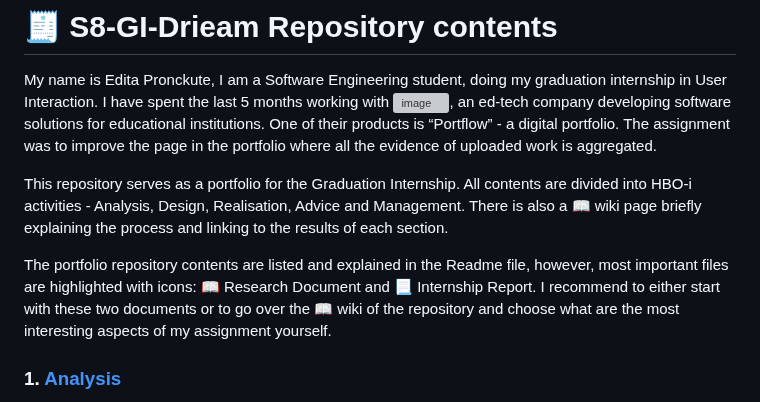
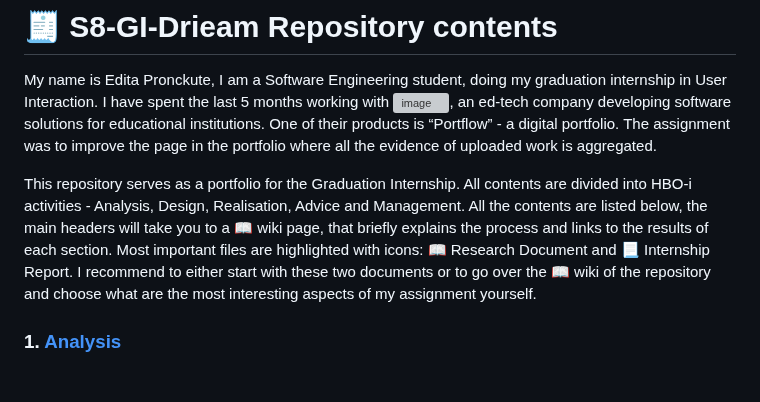
Before and after one commit to EditaAnomaly/S8-GI-Drieam, a Markdown page: README.md, the part around the change. GitHub-like rendering; blank space fills up the shorter version; grey boxes are pictures that could not be loaded.

```diff
--- a/README.md
+++ b/README.md
@@ -2,9 +2,7 @@
 
 My name is Edita Pronckute, I am a Software Engineering student, doing my graduation internship in User Interaction. I have spent the last 5 months working with  ![image](https://github.com/EditaAnomaly/S8-GI-Drieam/assets/102149932/c699f5c4-57fb-4906-a6bb-16a800d3d741), an ed-tech company developing software solutions for educational institutions. One of their products is “Portflow” - a digital portfolio. The assignment was to improve the page in the portfolio where all the evidence of uploaded work is aggregated.
 
-This repository serves as a portfolio for the Graduation Internship. All contents are divided into HBO-i activities - Analysis, Design, Realisation, Advice and Management. There is also a 📖 wiki page briefly explaining the process and linking to the results of each section.
-
-The portfolio repository contents are listed and explained in the Readme file, however, most important files are highlighted with icons: 📖 Research Document and  📃 Internship Report.  I recommend to either start with these two documents or to go over the 📖 wiki of the repository and choose what are the most interesting aspects of my assignment yourself.
+This repository serves as a portfolio for the Graduation Internship. All contents are divided into HBO-i activities - Analysis, Design, Realisation, Advice and Management. All the contents are listed below, the main headers will take you to a 📖 wiki page, that briefly explains the process and links to the results of each section. Most important files are highlighted with icons: 📖 Research Document and  📃 Internship Report. I recommend to either start with these two documents or to go over the 📖 wiki of the repository and choose what are the most interesting aspects of my assignment yourself.
 
 ### 1. [Analysis](https://github.com/EditaAnomaly/S8-GI-Drieam/wiki/1.-Analysis)
 - [Accessibility in web UI libraries](https://github.com/EditaAnomaly/S8-GI-Drieam/blob/main/1.%20Analysis/Accessibility%20in%20web%20UI%20libraries.pdf) - a comparison of main web UI libraries in the context of accessibility.
```
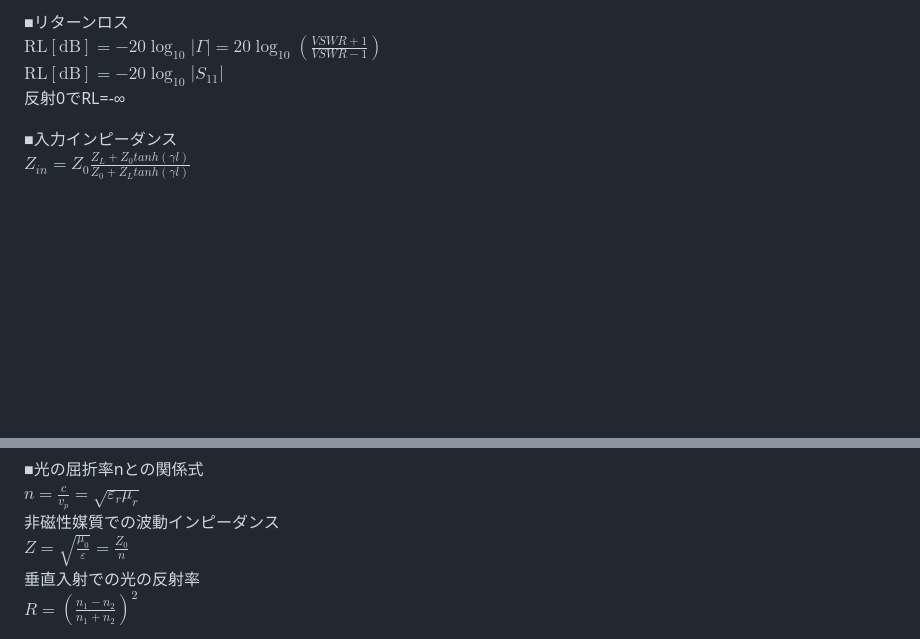
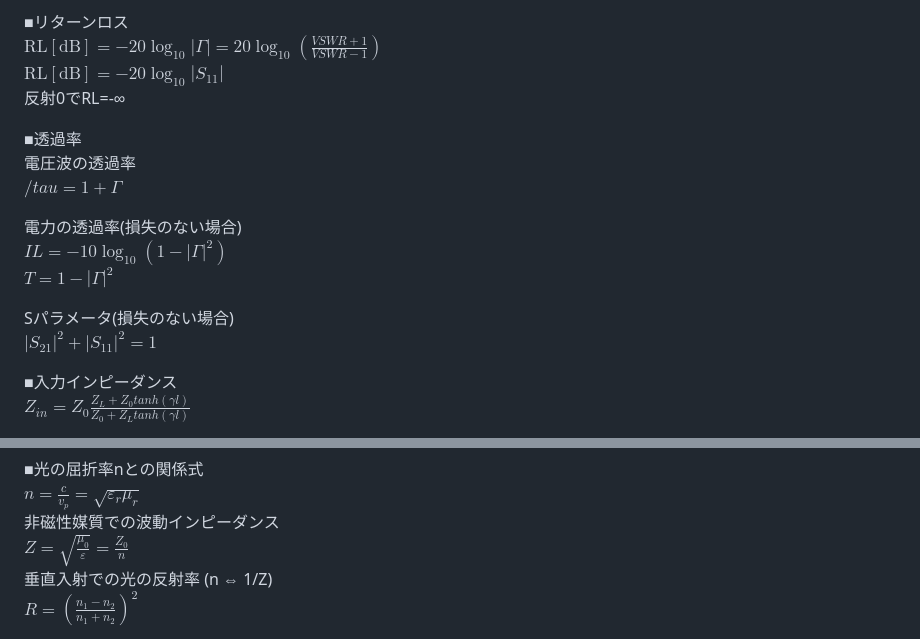
Before and after one commit to ncepst/ncepst.github.io, a Markdown page: RF_formula.md, 2 parts joined by grey strips. Rendered like a GitHub page; blank space fills up the shorter version.

```diff
--- a/RF_formula.md
+++ b/RF_formula.md
@@ -66,6 +66,17 @@ ${\mathrm{RL[dB]}=-20 \log_{10} \left| \Gamma \right|=20 \log_{10} \left(\frac{V
 ${\mathrm{RL[dB]}=-20 \log_{10} \left| S_{11} \right|}$
 反射0でRL=-∞
 
+■透過率
+電圧波の透過率
+${/tau=1+\Gamma}$
+
+電力の透過率(損失のない場合)
+${IL=-10 \log_{10}(1-\left|\Gamma \right|^2)}$
+${T=1-\left|\Gamma \right|^2}$
+
+Sパラメータ(損失のない場合)
+${|S_{21}|^2+|S_{11}|^2=1}$
+
 ■入力インピーダンス
 ${Z_{in}=Z_0\frac{Z_L+Z_0tanh(\gamma l)}{Z_0+Z_Ltanh(\gamma l)}}$
 
@@ -102,7 +113,7 @@ ${v_p=\frac{1}{\sqrt{\varepsilon_0 \mu_0}}=c}$
 ${n=\frac{c}{v_p}=\sqrt{\varepsilon_r \mu_r}}$
 非磁性媒質での波動インピーダンス
 ${Z=\sqrt{\frac{\mu_0}{\varepsilon}}=\frac{Z_0}{n}}$
-垂直入射での光の反射率
+垂直入射での光の反射率 (n ⇔ 1/Z)
 ${R=\left(\frac{n_1-n_2}{n_1+n_2}\right)^2}$
 
 ■ポインティングベクトル(平均電力密度)
```
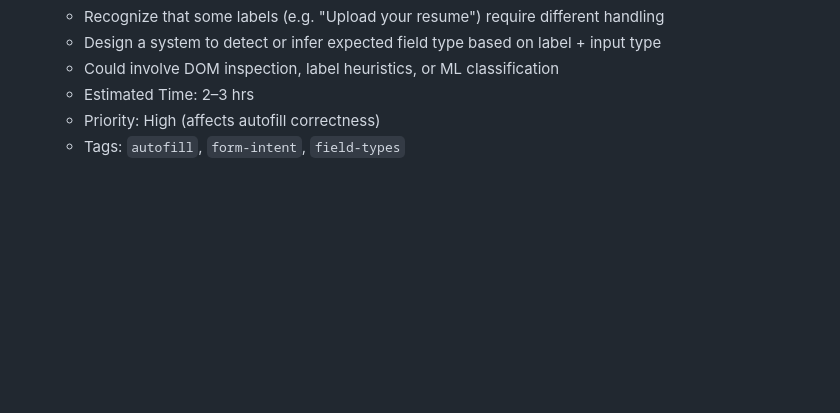
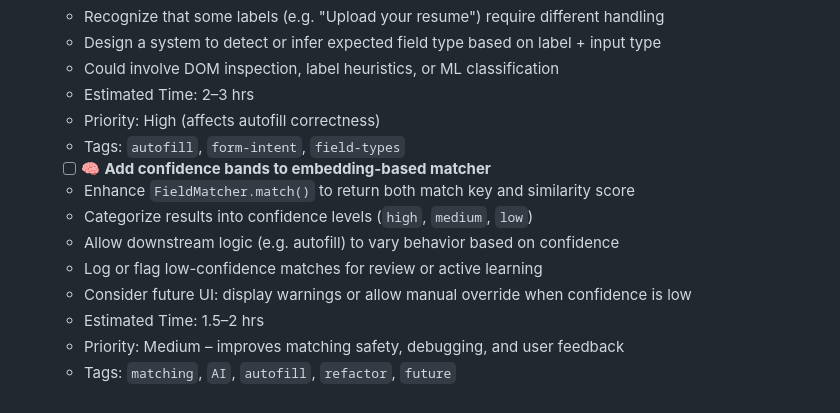
Before and after one commit to yemiajibola23/ai-job-assistant, a Markdown page: docs/TECH_DEBT.md, the part around the change. GitHub-like rendering; blank space fills up the shorter version.

```diff
--- a/docs/TECH_DEBT.md
+++ b/docs/TECH_DEBT.md
@@ -63,3 +63,13 @@
   - Estimated Time: 2–3 hrs
   - Priority: High (affects autofill correctness)
   - Tags: `autofill`, `form-intent`, `field-types`
+
+  - [ ] 🧠 **Add confidence bands to embedding-based matcher**
+  - Enhance `FieldMatcher.match()` to return both match key and similarity score
+  - Categorize results into confidence levels (`high`, `medium`, `low`)
+  - Allow downstream logic (e.g. autofill) to vary behavior based on confidence
+  - Log or flag low-confidence matches for review or active learning
+  - Consider future UI: display warnings or allow manual override when confidence is low
+  - Estimated Time: 1.5–2 hrs
+  - Priority: Medium – improves matching safety, debugging, and user feedback
+  - Tags: `matching`, `AI`, `autofill`, `refactor`, `future`
```
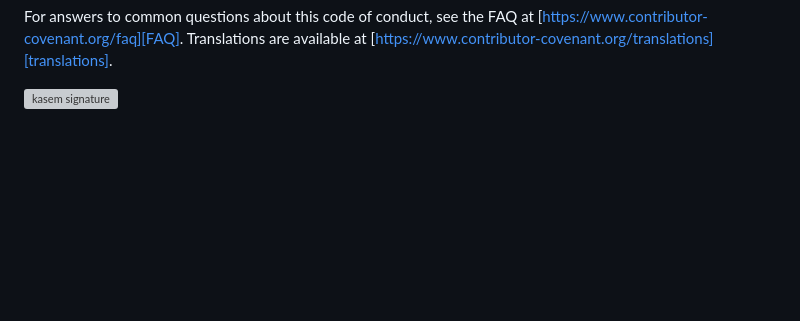
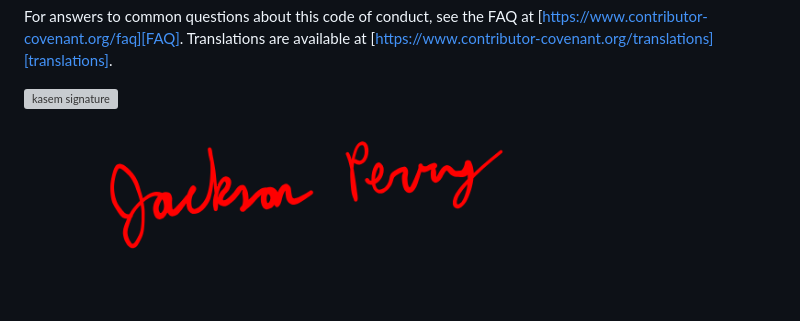
Before and after one commit to kasemsasa/305-SOFT-Group-19, a Markdown page: CONDUCT.md, the part around the change. GitHub-like rendering; blank space fills up the shorter version; grey boxes are pictures that could not be loaded.

```diff
--- a/CONDUCT.md
+++ b/CONDUCT.md
@@ -87,3 +87,4 @@ For answers to common questions about this code of conduct, see the FAQ at [http
 [translations]: https://www.contributor-covenant.org/translations
 
 ![kasem signature](https://github.com/kasemsasa/305-SOFT-Group-19/assets/123503505/5d0efbab-f34c-4083-b9ba-64c3f646f10f)
+![jackson signature](src/jackson_perry_signature.png)
```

● Directions for this task:
Return a copy of each line in the entries that carries the string "right".

● Completed task:
@@ -66,6 +66,17 @@ ${\mathrm{RL[dB]}=-20 \log_{10} \left| \Gamma \right|=20 \log_{10} \left(\frac{V
 ${\mathrm{RL[dB]}=-20 \log_{10} \left| S_{11} \right|}$
+${IL=-10 \log_{10}(1-\left|\Gamma \right|^2)}$
+${T=1-\left|\Gamma \right|^2}$
 ${R=\left(\frac{n_1-n_2}{n_1+n_2}\right)^2}$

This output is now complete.